WORK REQUIRED:
Taking the records below, count the lines in which "this" appears and supply only the count.

Before and after images
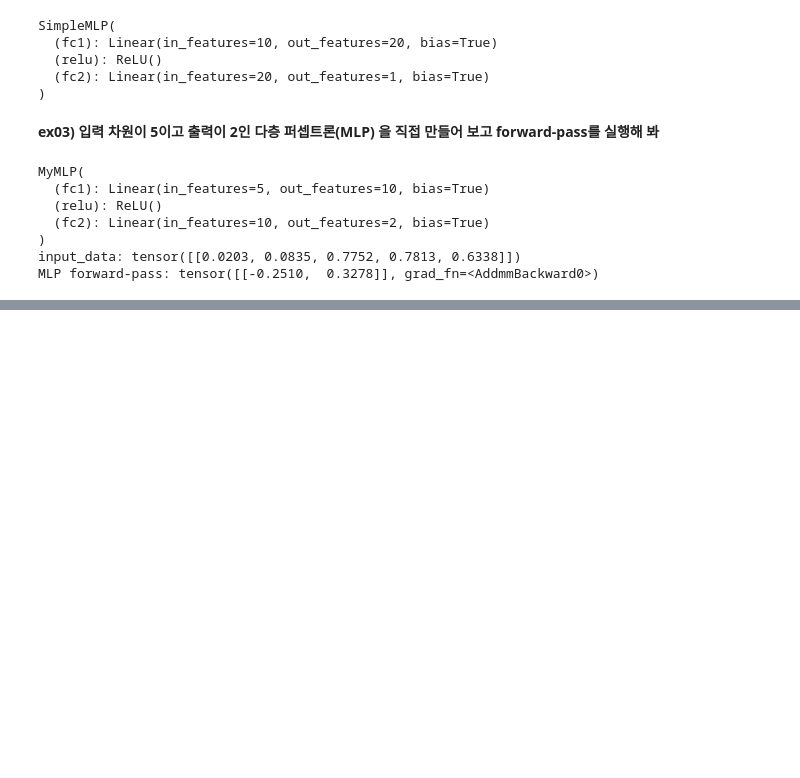
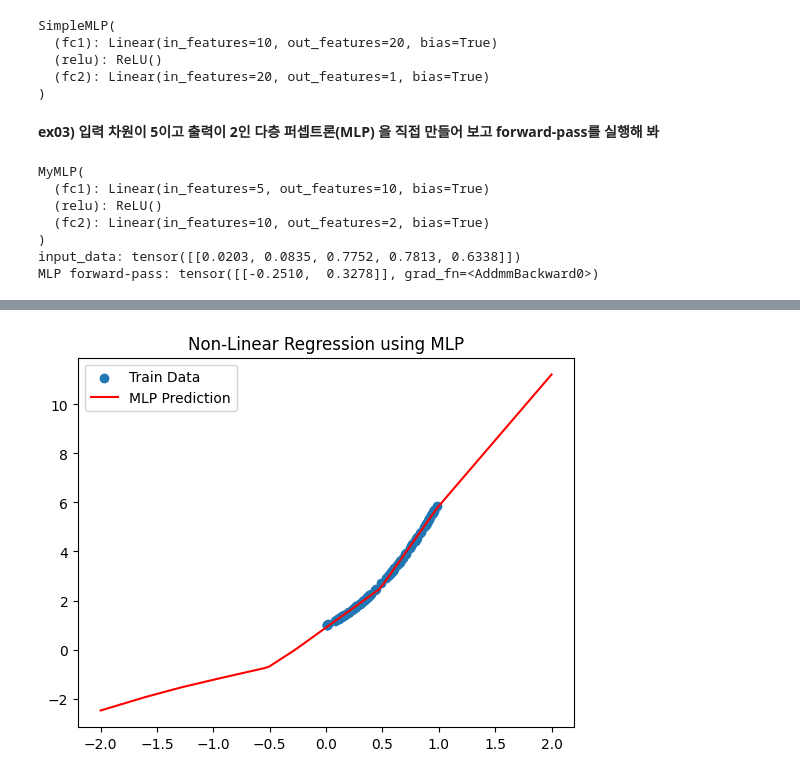
Before and after one commit to hyunkoome/DL_Study, a Jupyter notebook: DL_Basic.ipynb, the cells around one changed output, grey strips where cells are left out. Saved outputs shown, nothing was run; the diff lists cells and outputs as text; code cells hidden in the pictures; blank space fills up the shorter version.

Commit message:
2. PyTorch를 활용한 간단한 모델 구현

```diff
--- a/DL_Basic.ipynb
+++ b/DL_Basic.ipynb
@@ -199,0 +334,27 @@ MLP forward-pass: tensor([[-0.2510,  0.3278]], grad_fn=<AddmmBackward0>)
+# %%
+# train results
+
+"""
+torch.linspace(start, end, steps)
+* torch.linspace(-2, 2, 100): -2에서 2까지 균등한 간격으로 100개의 숫자를 생성,
+* 즉, x_test 값은 -2, -1.96, -1.92, ..., 1.96, 2.0 이런 식으로 100개의 값이 생성
+
+.reshape(-1, 1)
+* .reshape(-1, 1)은 텐서의 차원을 변형하는 함수야.
+* -1을 사용하면 PyTorch가 자동으로 적절한 크기를 맞춤.
+* (100,) 형태의 1D 텐서를 (100,1) 형태의 2D 텐서로 변환.
+"""
+x_text = torch.linspace(-2, 2, 100).reshape(-1, 1)  # -2~2까지 균등간격의 100개 데이터 생성해서, 100x1 텐서 생성
+
+y_test_pred = myModel(x_text).detach().numpy()
+# %%
+# 6. 예측 결과 시각화
+import matplotlib.pyplot as plt
+
+plt.scatter(x_train.numpy(), y_train.numpy(), label="Train Data")
+plt.plot(x_text.numpy(), y_test_pred, color="red", label="MLP Prediction")
+plt.legend()
+plt.title("Non-Linear Regression using MLP")
+plt.show()
+# %% [output]
+[figure, added]
```
Also changed, not shown: parts of 7 cells of this notebook.
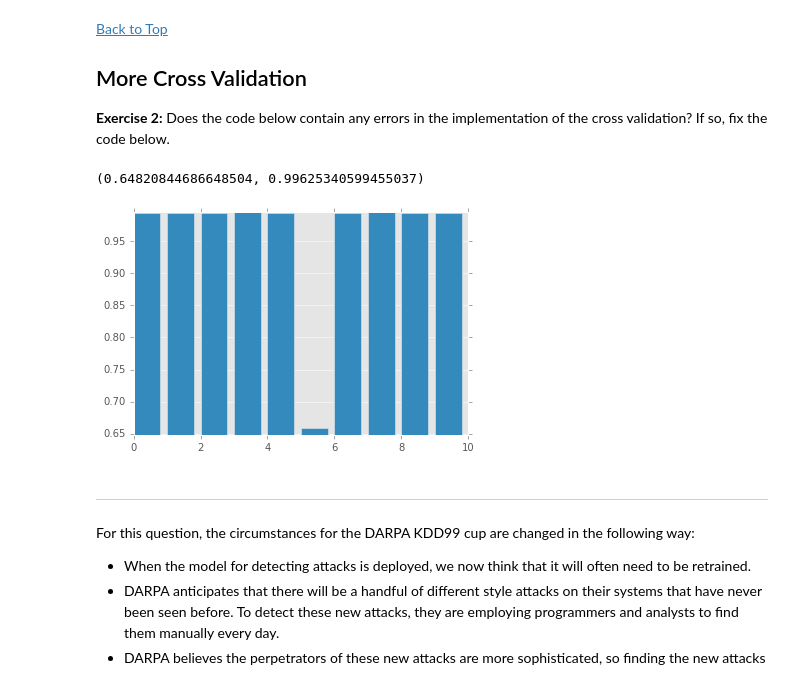
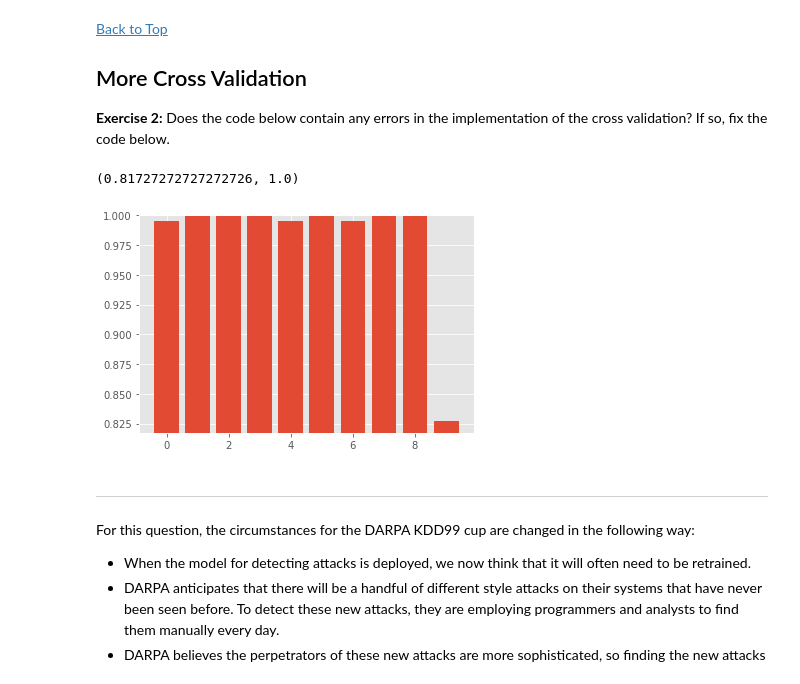
Before and after one commit to ML-Project8/ICA3, a Jupyter notebook: ICA3_MachineLearning.ipynb, the cells around one changed output. Drawn from its saved outputs; the diff is of its cells as text; code cells hidden in the pictures.

```diff
--- a/ICA3_MachineLearning.ipynb
+++ b/ICA3_MachineLearning.ipynb
@@ -172,9 +170,12 @@ from sklearn.linear_model import LogisticRegression
 # select model
 clf = LogisticRegression()
 #select cross validation
-cv = KFold(n_splits=10)
+
+# Used StratifiedKFold instead
+cv = StratifiedKFold(n_splits=10)
+
 # select evaluation criteria
-my_scorer = make_scorer(accuracy_score)
+my_scorer = make_scorer(recall_score)
 # run model training and cross validation
 per_fold_eval_criteria = cross_val_score(estimator=clf,
                                     X=X,
@@ -210,32 +213,53 @@ ___
 # %%
 from sklearn.decomposition import PCA
 from sklearn.preprocessing import StandardScaler
 from sklearn.pipeline import Pipeline
 
 
-#======If there are errors, fix them below======
+# #======If there are errors, fix them below======
+# n_components = 1
+# pca = PCA(n_components=n_components)
+# Xpca = pca.fit_transform(X)
+
+# clf = Pipeline([('scl',StandardScaler()),
+#                 ('clf',LogisticRegression())])
+
+# per_fold_eval_criteria = cross_val_score(estimator=clf,
+#                                     X=Xpca,
+#                                     y=y,
+#                                     cv=cv,
+#                                     scoring=my_scorer
+#                                    )
+
+# plt.bar(range(len(per_fold_eval_criteria)),per_fold_eval_criteria)
+# plt.ylim([min(per_fold_eval_criteria)-0.01,max(per_fold_eval_criteria)])
+
+# =====fixed code======
+# write the fixed code (if needed) below
+
+
 n_components = 1
 pca = PCA(n_components=n_components)
-Xpca = pca.fit_transform(X)
+#Xpca = pca.fit_transform(X)
+
+# ADDED PCA to pipeline
 
 clf = Pipeline([('scl',StandardScaler()),
+                ('pca', pca),
                 ('clf',LogisticRegression())])
 
 per_fold_eval_criteria = cross_val_score(estimator=clf,
-                                    X=Xpca,
+                                    X=X,
                                     y=y,
                                     cv=cv,
                                     scoring=my_scorer
                                    )
 
 plt.bar(range(len(per_fold_eval_criteria)),per_fold_eval_criteria)
 plt.ylim([min(per_fold_eval_criteria)-0.01,max(per_fold_eval_criteria)])
-
-# =====fixed code======
-# write the fixed code (if needed) below
 # %% [output]
-(0.64820844686648504, 0.99625340599455037)
+(0.81727272727272726, 1.0)
-[figure, old version]
+[figure, new version]
 # %% [markdown]
 ___
 For this question, the circumstances for the DARPA KDD99 cup are changed in the following way:
```
Also changed, not shown: parts of 17 cells of this notebook.
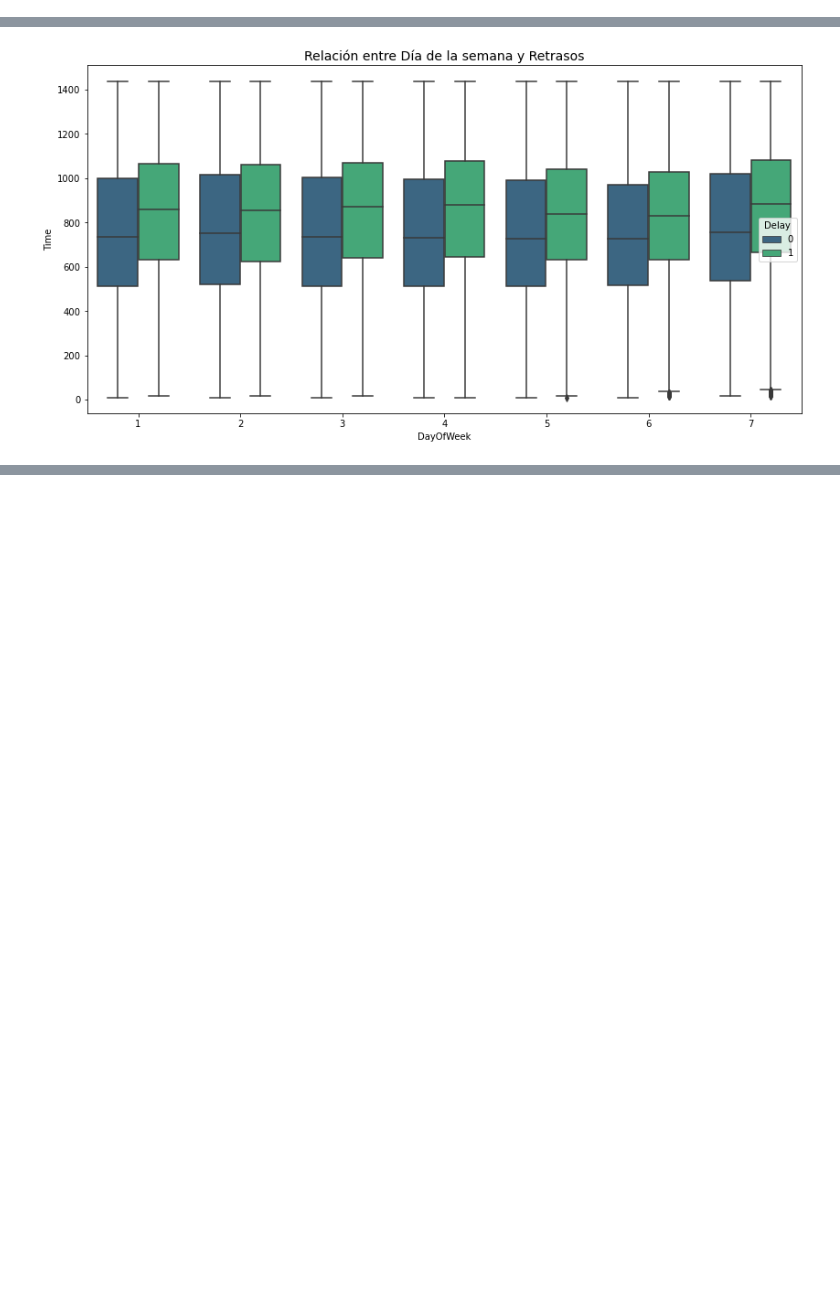
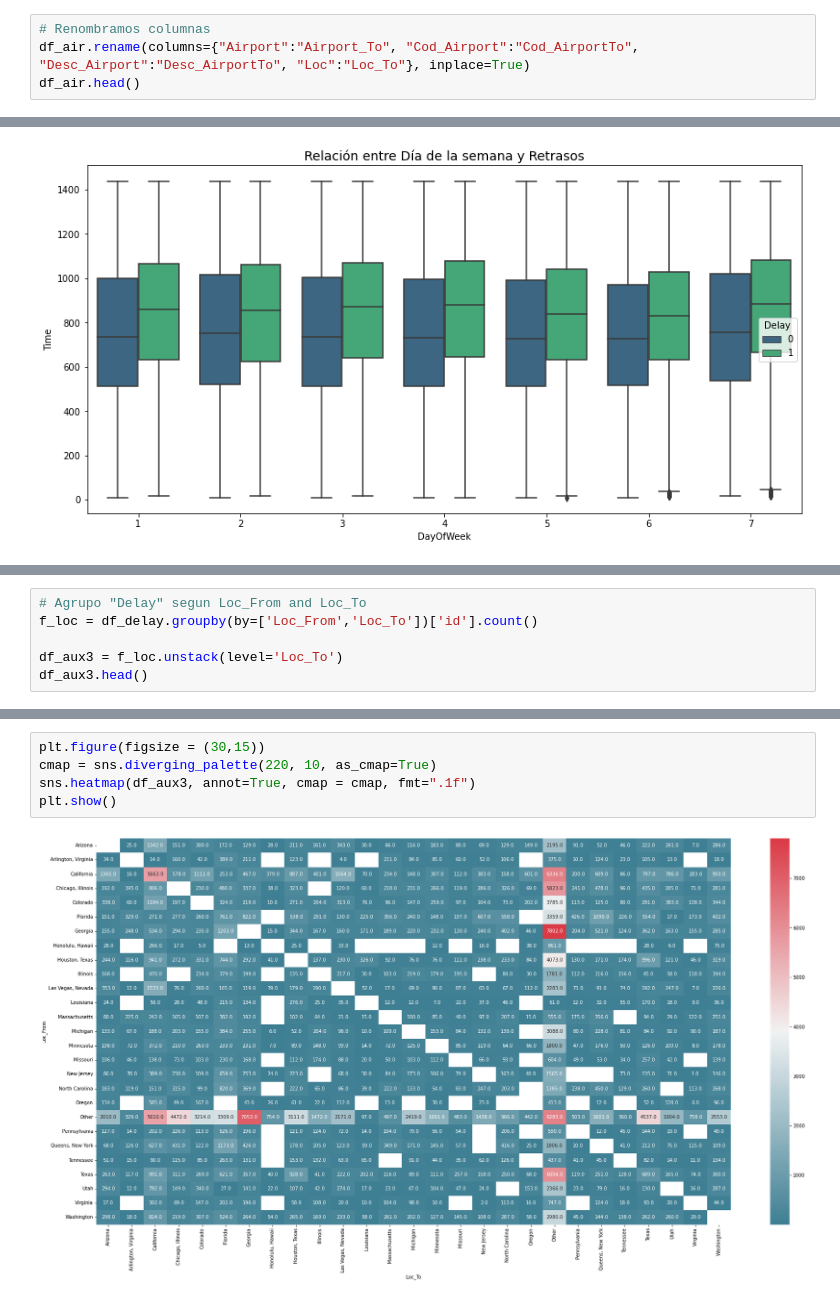
Before and after one commit to natijohansen/TP_DataScience, a Jupyter notebook: Entrega1+Johansen.ipynb, the cells around one changed output, grey strips where cells are left out. Saved outputs shown, nothing was run; the diff lists cells and outputs as text; blank space fills up the shorter version.

```diff
--- a/Entrega1+Johansen.ipynb
+++ b/Entrega1+Johansen.ipynb
@@ -162,0 +220,4 @@ df_air
+# %%
+# Renombramos columnas
+df_air.rename(columns={"Airport":"Airport_To", "Cod_Airport":"Cod_AirportTo", "Desc_Airport":"Desc_AirportTo", "Loc":"Loc_To"}, inplace=True)
+df_air.head()
@@ -391,0 +560,6 @@ El boxplot anterior muestra la relación entre días de la semana, el tiempo y l
+# %%
+# Agrupo "Delay" segun Loc_From and Loc_To
+f_loc = df_delay.groupby(by=['Loc_From','Loc_To'])['id'].count()
+
+df_aux3 = f_loc.unstack(level='Loc_To')
+df_aux3.head()
@@ -391,0 +575,7 @@ El boxplot anterior muestra la relación entre días de la semana, el tiempo y l
+# %%
+plt.figure(figsize = (30,15))
+cmap = sns.diverging_palette(220, 10, as_cmap=True)
+sns.heatmap(df_aux3, annot=True, cmap = cmap, fmt=".1f")
+plt.show()
+# %% [output]
+[figure, added]
```
Also changed, not shown: parts of 28 cells of this notebook, 3 other files.
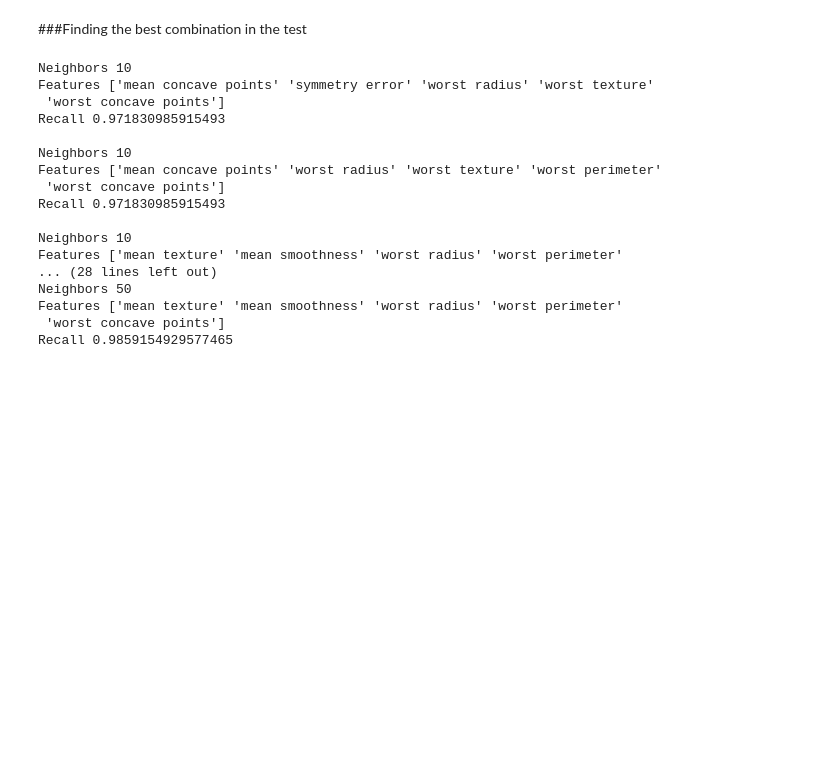
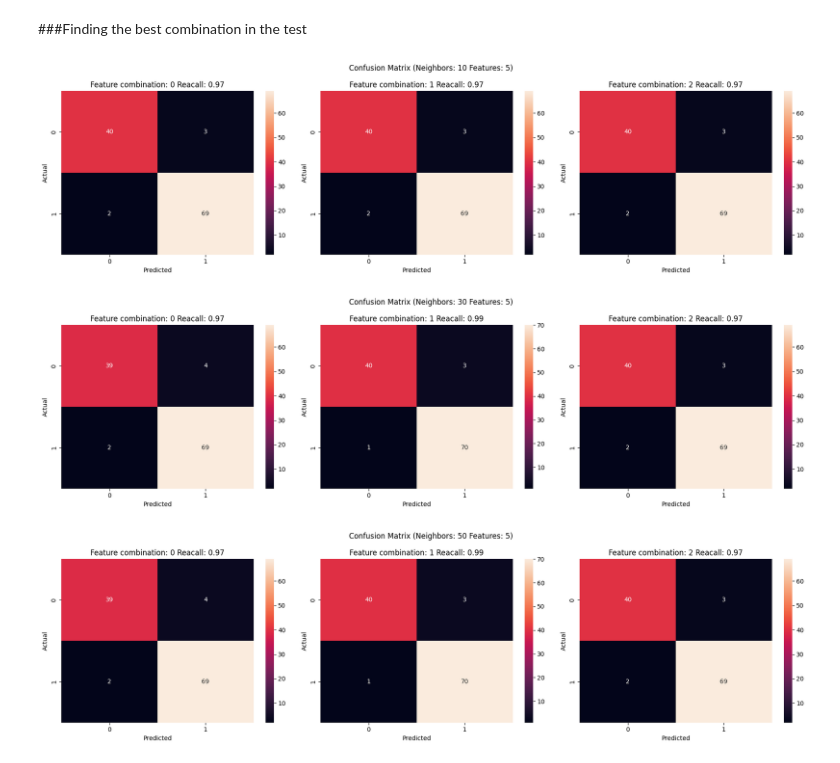
Before and after one commit to flaviorv/ai_model_lifecycle, a Jupyter notebook: tp2.ipynb, the cells around one changed output. Cells and saved outputs as stored; diff of their text form; code cells hidden in the pictures; blank space fills up the shorter version.

Commit message:
Adjusts in the confusion matrices

```diff
--- a/tp2.ipynb
+++ b/tp2.ipynb
@@ -91,34 +90,33 @@ chart.set(ylim=(0.9, 1.0))
 # %% [markdown]
 ###Finding the best combination in the test
 # %%
+import seaborn as sns
+import matplotlib.pyplot as plt
+from sklearn.metrics import confusion_matrix
+
 best_nf = 5
 best_nk = [10, 30, 50]
-
+#Train and predict with different features and k neighbors
 for nk in best_nk:
   knn = KNN(n_neighbors=nk)
+
+  fig, axes = plt.subplots(1, len(result['masks'][best_nf]), figsize=(18, 5))
   for i in range(len(result['masks'][best_nf])):
+    #Train and predict
     selected_features = result['masks'][best_nf][i]
     knn.fit(x_train[:, selected_features], y_train)
     y_pred = knn.predict(x_test[:, selected_features])
     recall = recall_score(y_test, y_pred)
-    print(f'Neighbors {nk}')
-    print(f'Features {breast_cancer.feature_names[selected_features]}')
-    print('Recall', recall, '\n')
+
+    #Ploting Confusion Matrix
+    cm = confusion_matrix(y_test, y_pred)
+    sns.heatmap(cm, annot=True, ax=axes[i])
+    axes[i].set_xlabel('Predicted')
+    axes[i].set_ylabel('Actual')
+    axes[i].set_title(f'Feature combination: {i} Reacall: {recall:.2f}')
+  plt.suptitle(f'Confusion Matrix (Neighbors: {nk} Features: {best_nf})')
+  plt.tight_layout()
 # %% [output]
-Neighbors 10
-Features ['mean concave points' 'symmetry error' 'worst radius' 'worst texture'
- 'worst concave points']
-Recall 0.971830985915493
-
-Neighbors 10
-Features ['mean concave points' 'worst radius' 'worst texture' 'worst perimeter'
- 'worst concave points']
-Recall 0.971830985915493
-
-Neighbors 10
-Features ['mean texture' 'mean smoothness' 'worst radius' 'worst perimeter'
-... (28 lines left out)
-Neighbors 50
-Features ['mean texture' 'mean smoothness' 'worst radius' 'worst perimeter'
- 'worst concave points']
-Recall 0.9859154929577465
+[figure, added]
+[figure, added]
+[figure, added]
```
Also changed, not shown: parts of 2 cells of this notebook.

REPLY:
5